**DIRECTIONS**
Below are records to write out exactly; drop the pictures when you do.

#### INFORMATION SUPPLIED

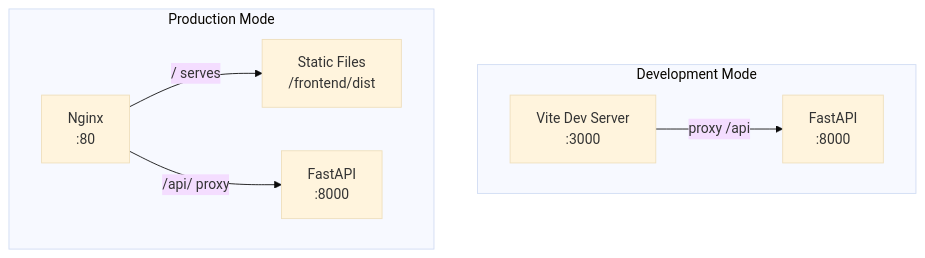
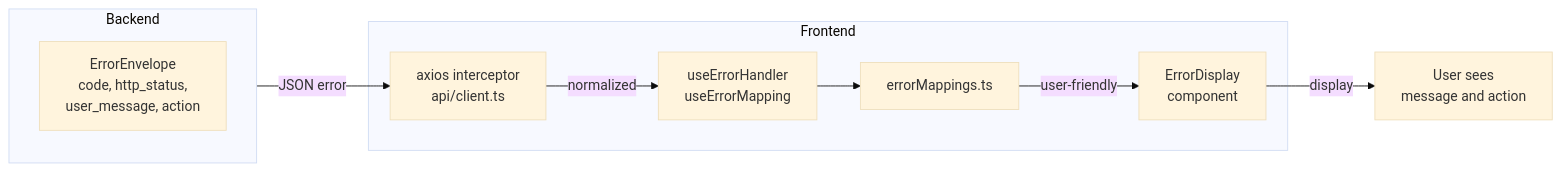
The eighth of 8 diagrams in frontend/docs/ARCHITECTURE.md (dsa110/dsa110-contimg), drawn with Mermaid (base theme) before and after one commit. The commit also changed other lines of this file and 1 other file, not shown here.

Commit message:
fix: update API proxy target to point to FastAPI backend at port 8000

````diff
--- a/frontend/docs/ARCHITECTURE.md
+++ b/frontend/docs/ARCHITECTURE.md
@@ -332,16 +286,19 @@
 ```mermaid
-flowchart TB
-    subgraph Dev["Development Mode"]
-        VD["Vite Dev Server<br/>:3000"]
-        API1["FastAPI<br/>:8000"]
-        VD -->|"proxy /api"| API1
+flowchart LR
+    subgraph API["Backend"]
+        Err["ErrorEnvelope<br/>code, http_status,<br/>user_message, action"]
     end
-    
-    subgraph Prod["Production Mode"]
-        NG["Nginx<br/>:80"]
-        Static["Static Files<br/>/frontend/dist"]
-        API2["FastAPI<br/>:8000"]
-        NG -->|"/ serves"| Static
-        NG -->|"/api/ proxy"| API2
+
+    subgraph Frontend["Frontend"]
+        Int["axios interceptor<br/>api/client.ts"]
+        Hook["useErrorHandler<br/>useErrorMapping"]
+        Map["errorMappings.ts"]
+        ED["ErrorDisplay<br/>component"]
     end
+
+    API -->|"JSON error"| Int
+    Int -->|"normalized"| Hook
+    Hook --> Map
+    Map -->|"user-friendly"| ED
+    ED -->|"display"| User["User sees<br/>message and action"]
 ```
````
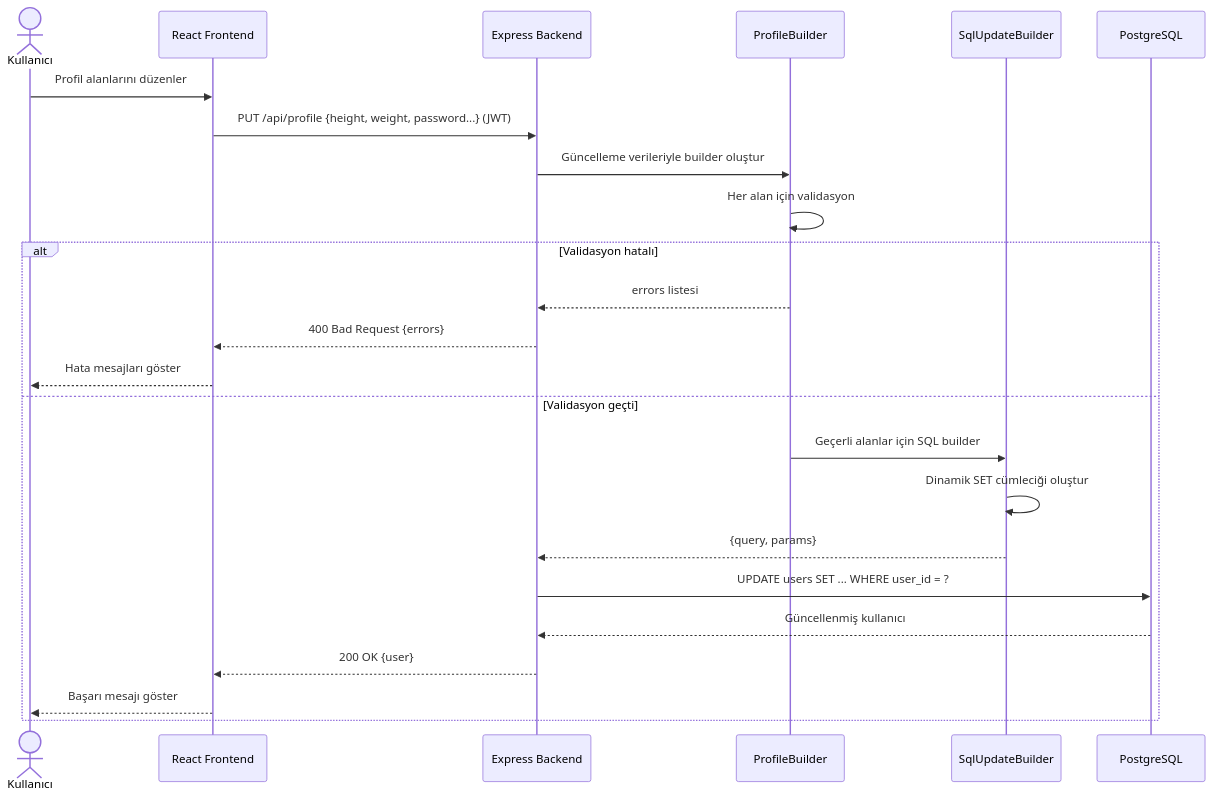
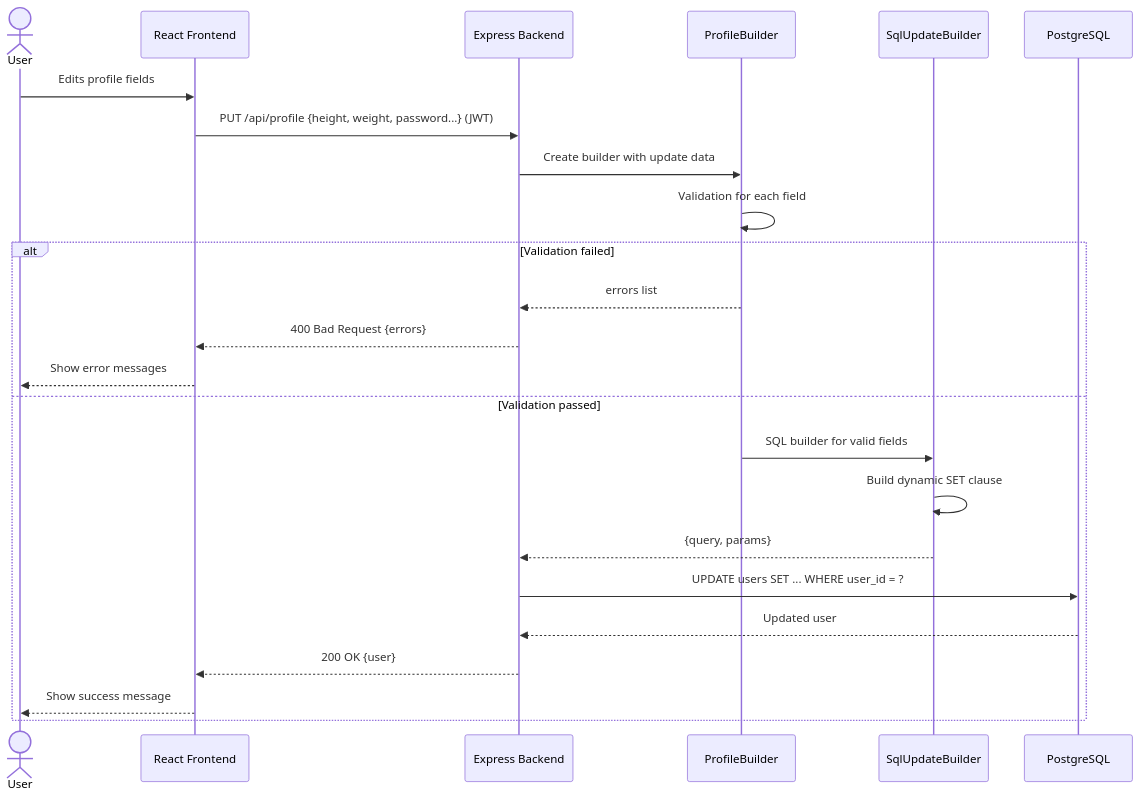
The fifth of 6 diagrams in docs/architecture/SDD_v3.md (beyzadegirmenci/LifeSync), drawn with Mermaid before and after one commit. The commit also changed other lines of this file, not shown here.

````diff
--- a/docs/architecture/SDD_v3.md
+++ b/docs/architecture/SDD_v3.md
@@ -235,27 +230,27 @@
 ```mermaid
 sequenceDiagram
-    actor U as Kullanıcı
+    actor U as User
     participant F as React Frontend
     participant B as Express Backend
     participant PB as ProfileBuilder
     participant SB as SqlUpdateBuilder
     participant DB as PostgreSQL
 
-    U->>F: Profil alanlarını düzenler
+    U->>F: Edits profile fields
     F->>B: PUT /api/profile {height, weight, password...} (JWT)
-    B->>PB: Güncelleme verileriyle builder oluştur
-    PB->>PB: Her alan için validasyon
-    alt Validasyon hatalı
-        PB-->>B: errors listesi
+    B->>PB: Create builder with update data
+    PB->>PB: Validation for each field
+    alt Validation failed
+        PB-->>B: errors list
         B-->>F: 400 Bad Request {errors}
-        F-->>U: Hata mesajları göster
-    else Validasyon geçti
-        PB->>SB: Geçerli alanlar için SQL builder
-        SB->>SB: Dinamik SET cümleciği oluştur
+        F-->>U: Show error messages
+    else Validation passed
+        PB->>SB: SQL builder for valid fields
+        SB->>SB: Build dynamic SET clause
         SB-->>B: {query, params}
         B->>DB: UPDATE users SET ... WHERE user_id = ?
-        DB-->>B: Güncellenmiş kullanıcı
+        DB-->>B: Updated user
         B-->>F: 200 OK {user}
-        F-->>U: Başarı mesajı göster
+        F-->>U: Show success message
     end
 ```
````
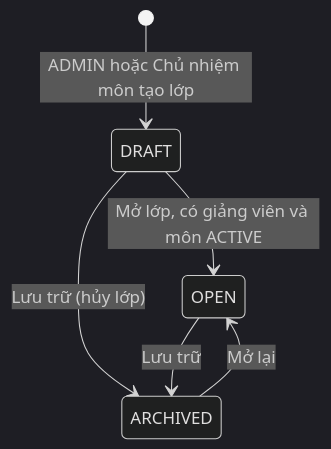
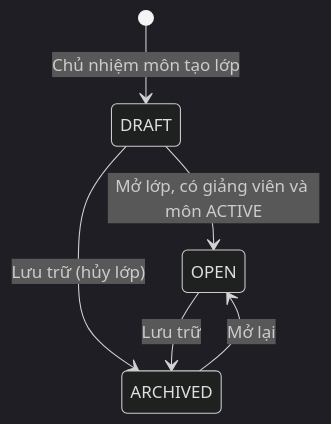
Before and after one commit to hygef-v4/AI-Powered-Learning-Platform: the second of 3 diagrams in aidlc-docs/construction/u04-subject-class-enrollment/functional-design/domain-entities.md, drawn with Mermaid (dark theme). The commit also changed other lines of this file and 185 other files, not shown here.

````diff
--- a/aidlc-docs/construction/u04-subject-class-enrollment/functional-design/domain-entities.md
+++ b/aidlc-docs/construction/u04-subject-class-enrollment/functional-design/domain-entities.md
@@ -60,8 +58,8 @@
 ```mermaid
 stateDiagram-v2
-    [*] --> DRAFT: ADMIN hoặc Chủ nhiệm môn tạo lớp
+    [*] --> DRAFT: Chủ nhiệm môn tạo lớp
     DRAFT --> OPEN: Mở lớp, có giảng viên và môn ACTIVE
     DRAFT --> ARCHIVED: Lưu trữ (hủy lớp)
     OPEN --> ARCHIVED: Lưu trữ
     ARCHIVED --> OPEN: Mở lại
 ```
````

########

**RESPONSE AREA**
The eighth of 8 diagrams in frontend/docs/ARCHITECTURE.md (dsa110/dsa110-contimg), drawn with Mermaid (base theme) before and after one commit. The commit also changed other lines of this file and 1 other file, not shown here.

Commit message:
fix: update API proxy target to point to FastAPI backend at port 8000

````diff
--- a/frontend/docs/ARCHITECTURE.md
+++ b/frontend/docs/ARCHITECTURE.md
@@ -332,16 +286,19 @@
 ```mermaid
-flowchart TB
-    subgraph Dev["Development Mode"]
-        VD["Vite Dev Server<br/>:3000"]
-        API1["FastAPI<br/>:8000"]
-        VD -->|"proxy /api"| API1
+flowchart LR
+    subgraph API["Backend"]
+        Err["ErrorEnvelope<br/>code, http_status,<br/>user_message, action"]
     end
-    
-    subgraph Prod["Production Mode"]
-        NG["Nginx<br/>:80"]
-        Static["Static Files<br/>/frontend/dist"]
-        API2["FastAPI<br/>:8000"]
-        NG -->|"/ serves"| Static
-        NG -->|"/api/ proxy"| API2
+
+    subgraph Frontend["Frontend"]
+        Int["axios interceptor<br/>api/client.ts"]
+        Hook["useErrorHandler<br/>useErrorMapping"]
+        Map["errorMappings.ts"]
+        ED["ErrorDisplay<br/>component"]
     end
+
+    API -->|"JSON error"| Int
+    Int -->|"normalized"| Hook
+    Hook --> Map
+    Map -->|"user-friendly"| ED
+    ED -->|"display"| User["User sees<br/>message and action"]
 ```
````
The fifth of 6 diagrams in docs/architecture/SDD_v3.md (beyzadegirmenci/LifeSync), drawn with Mermaid before and after one commit. The commit also changed other lines of this file, not shown here.

````diff
--- a/docs/architecture/SDD_v3.md
+++ b/docs/architecture/SDD_v3.md
@@ -235,27 +230,27 @@
 ```mermaid
 sequenceDiagram
-    actor U as Kullanıcı
+    actor U as User
     participant F as React Frontend
     participant B as Express Backend
     participant PB as ProfileBuilder
     participant SB as SqlUpdateBuilder
     participant DB as PostgreSQL
 
-    U->>F: Profil alanlarını düzenler
+    U->>F: Edits profile fields
     F->>B: PUT /api/profile {height, weight, password...} (JWT)
-    B->>PB: Güncelleme verileriyle builder oluştur
-    PB->>PB: Her alan için validasyon
-    alt Validasyon hatalı
-        PB-->>B: errors listesi
+    B->>PB: Create builder with update data
+    PB->>PB: Validation for each field
+    alt Validation failed
+        PB-->>B: errors list
         B-->>F: 400 Bad Request {errors}
-        F-->>U: Hata mesajları göster
-    else Validasyon geçti
-        PB->>SB: Geçerli alanlar için SQL builder
-        SB->>SB: Dinamik SET cümleciği oluştur
+        F-->>U: Show error messages
+    else Validation passed
+        PB->>SB: SQL builder for valid fields
+        SB->>SB: Build dynamic SET clause
         SB-->>B: {query, params}
         B->>DB: UPDATE users SET ... WHERE user_id = ?
-        DB-->>B: Güncellenmiş kullanıcı
+        DB-->>B: Updated user
         B-->>F: 200 OK {user}
-        F-->>U: Başarı mesajı göster
+        F-->>U: Show success message
     end
 ```
````
Before and after one commit to hygef-v4/AI-Powered-Learning-Platform: the second of 3 diagrams in aidlc-docs/construction/u04-subject-class-enrollment/functional-design/domain-entities.md, drawn with Mermaid (dark theme). The commit also changed other lines of this file and 185 other files, not shown here.

````diff
--- a/aidlc-docs/construction/u04-subject-class-enrollment/functional-design/domain-entities.md
+++ b/aidlc-docs/construction/u04-subject-class-enrollment/functional-design/domain-entities.md
@@ -60,8 +58,8 @@
 ```mermaid
 stateDiagram-v2
-    [*] --> DRAFT: ADMIN hoặc Chủ nhiệm môn tạo lớp
+    [*] --> DRAFT: Chủ nhiệm môn tạo lớp
     DRAFT --> OPEN: Mở lớp, có giảng viên và môn ACTIVE
     DRAFT --> ARCHIVED: Lưu trữ (hủy lớp)
     OPEN --> ARCHIVED: Lưu trữ
     ARCHIVED --> OPEN: Mở lại
 ```
````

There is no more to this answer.